19. Child Soliciting & Abuse
Child soliciting and abuse online is a type of cybercrime where criminals solicit children via chat rooms for the purpose of pornography. It can also come in form of material that shows or describes sexual abuse towards children. A child is regarded as someone who is under the age of 16. This type of cyber crime is heavily monitored by the police.
It can be a threat to companies as well as individuals because the perpetrators may be looking to adopt another persona online.
Ransomware affects many companies and has recently affected the NHS and other big corporations all over the world. Ransomware enters your computer network and encrypts files, meaning you don’t have any access to them. The attacker will send you a notification demanding a large sum of money for you to then get your data back. The criminals' aim is that they will get enough people to pay to ransom fee to get a quick buck.
What Law Enforcement Protects Businesses And Individuals Against Fraud and Cyber Crime?
In the UK, the National Cyber Security Center protects and supports organisations and the wider public sector, as well as the general public. They are able to offer incident response, assist with recovery and offer advice on legal matters. You can report an incident to the NCSC or turn to the Action Fraud site for cybercrimes relating to fraud.
The Crown Prosecution Service (CPS) is responsible for the prosecution of criminal cases that have been investigated by the police or other investigative organisations within England and Wales.
Why You Need To Protect Yourself

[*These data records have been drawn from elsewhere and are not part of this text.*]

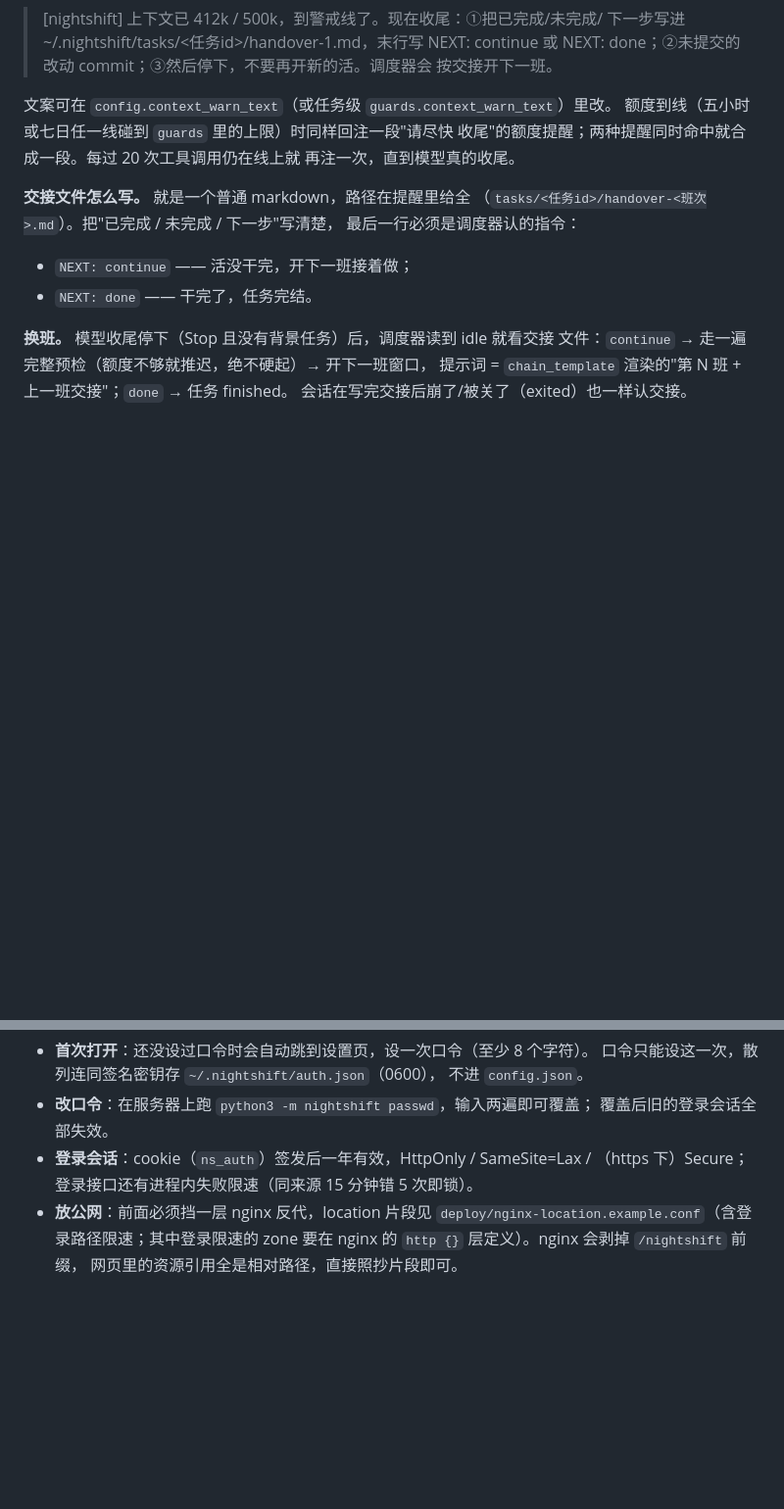
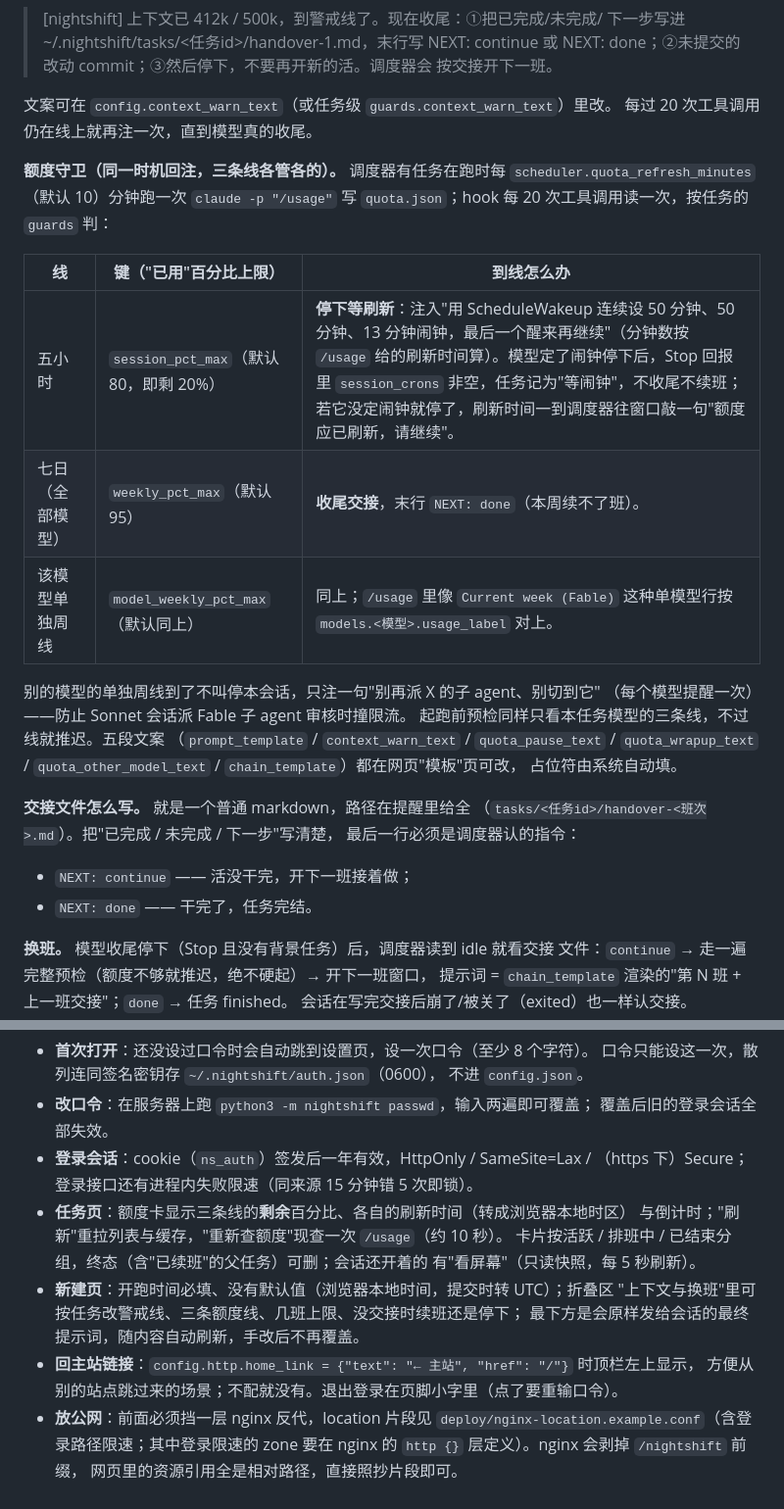
Before and after one commit to buwenge/claude-nightowl, a Markdown page: README.md, 2 parts joined by grey strips. Shown at 98% size. Drawn GitHub-style; blank space fills up the shorter version.

Commit message:
README：适用范围与安全提示、额度三档守卫、网页功能说明

```diff
--- a/README.md
+++ b/README.md
@@ -98,9 +107,24 @@ hook 的 stdout 平时沉默；唯一例外见下一节——`PostToolUse` 回
 > 按交接开下一班。
 
 文案可在 `config.context_warn_text`（或任务级 `guards.context_warn_text`）里改。
-额度到线（五小时或七日任一线碰到 `guards` 里的上限）时同样回注一段"请尽快
-收尾"的额度提醒；两种提醒同时命中就合成一段。每过 20 次工具调用仍在线上就
-再注一次，直到模型真的收尾。
+每过 20 次工具调用仍在线上就再注一次，直到模型真的收尾。
+
+**额度守卫（同一时机回注，三条线各管各的）。** 调度器有任务在跑时每
+`scheduler.quota_refresh_minutes`（默认 10）分钟跑一次 `claude -p "/usage"` 写
+`quota.json`；hook 每 20 次工具调用读一次，按任务的 `guards` 判：
+
+| 线 | 键（"已用"百分比上限） | 到线怎么办 |
+|---|---|---|
+| 五小时 | `session_pct_max`（默认 80，即剩 20%） | **停下等刷新**：注入"用 ScheduleWakeup 连续设 50 分钟、50 分钟、13 分钟闹钟，最后一个醒来再继续"（分钟数按 `/usage` 给的刷新时间算）。模型定了闹钟停下后，Stop 回报里 `session_crons` 非空，任务记为"等闹钟"，不收尾不续班；若它没定闹钟就停了，刷新时间一到调度器往窗口敲一句"额度应已刷新，请继续"。 |
+| 七日（全部模型） | `weekly_pct_max`（默认 95） | **收尾交接**，末行 `NEXT: done`（本周续不了班）。 |
+| 该模型单独周线 | `model_weekly_pct_max`（默认同上） | 同上；`/usage` 里像 `Current week (Fable)` 这种单模型行按 `models.<模型>.usage_label` 对上。 |
+
+别的模型的单独周线到了不叫停本会话，只注一句"别再派 X 的子 agent、别切到它"
+（每个模型提醒一次）——防止 Sonnet 会话派 Fable 子 agent 审核时撞限流。
+起跑前预检同样只看本任务模型的三条线，不过线就推迟。五段文案
+（`prompt_template` / `context_warn_text` / `quota_pause_text` /
+`quota_wrapup_text` / `quota_other_model_text` / `chain_template`）都在网页"模板"页可改，
+占位符由系统自动填。
 
 **交接文件怎么写。** 就是一个普通 markdown，路径在提醒里给全
 （`tasks/<任务id>/handover-<班次>.md`）。把"已完成 / 未完成 / 下一步"写清楚，
@@ -164,6 +188,15 @@ hook 的 stdout 平时沉默；唯一例外见下一节——`PostToolUse` 回
   覆盖后旧的登录会话全部失效。
 - **登录会话**：cookie（`ns_auth`）签发后一年有效，HttpOnly / SameSite=Lax /
   （https 下）Secure；登录接口还有进程内失败限速（同来源 15 分钟错 5 次即锁）。
+- **任务页**：额度卡显示三条线的**剩余**百分比、各自的刷新时间（转成浏览器本地时区）
+  与倒计时；"刷新"重拉列表与缓存，"重新查额度"现查一次 `/usage`（约 10 秒）。
+  卡片按活跃 / 排班中 / 已结束分组，终态（含"已续班"的父任务）可删；会话还开着的
+  有"看屏幕"（只读快照，每 5 秒刷新）。
+- **新建页**：开跑时间必填、没有默认值（浏览器本地时间，提交时转 UTC）；折叠区
+  "上下文与换班"里可按任务改警戒线、三条额度线、几班上限、没交接时续班还是停下；
+  最下方是会原样发给会话的最终提示词，随内容自动刷新，手改后不再覆盖。
+- **回主站链接**：`config.http.home_link = {"text": "← 主站", "href": "/"}` 时顶栏左上显示，
+  方便从别的站点跳过来的场景；不配就没有。退出登录在页脚小字里（点了要重输口令）。
 - **放公网**：前面必须挡一层 nginx 反代，location 片段见
   `deploy/nginx-location.example.conf`（含登录路径限速；其中登录限速的 zone
   要在 nginx 的 `http {}` 层定义）。nginx 会剥掉 `/nightshift` 前缀，
```
Also changed, not shown: other parts of README.md (+9 -0 lines).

Cyber criminals are out there and will do anything to make money and steal useful information. As we are becoming more digital, we are opening ourselves up to more and more types of cyber crime. Cyber crime, as we have discussed, can vary in severity. It's not something that businesses should take lightly as the knock-on effect could extend to your customers, too. If you handle sensitive, personal data, you risk exposing your clients to threats. This will have immediate consequences for your reputation as a trusted brand, and also potentially have a negative effect on the lives of your customers. Businesses that have fallen prey to cyber crime struggle to recover, partly because of the financial implications, but also because once trust has been destabilised, customers will remain wary and avoid returning to your services.
There are many ways to protect yourself from cyber attacks. Protecting yourself will make you less vulnerable to cyber attacks and therefore prevent you from getting your personal information stolen, robbed, having your data encrypted, and so on.
Read the Silverbug strategy to cybersecurity here and learn ways of protecting your business from cyber threats.
Is Anti-Virus Software Enough To Protect Your Business?
In short, anti-virus software alone will not be sufficient to defend your business against the multitude of threats that are continuously evolving and targeting companies of all sizes. Smart business leaders know that a strategic approach is required in order to defend your organisation from all angles – particularly as more and more employees opt for a hybrid approach to work. Relying on IT security specialists to assess your current cyber security infrastructure and formulate a customised plan that works with your particular business model is essential. You can either take their expertise and apply it with the help of your in-house security team, or you can select a managed security service that will proactively work behind the scenes to ensure your business is shielded from cyber criminals.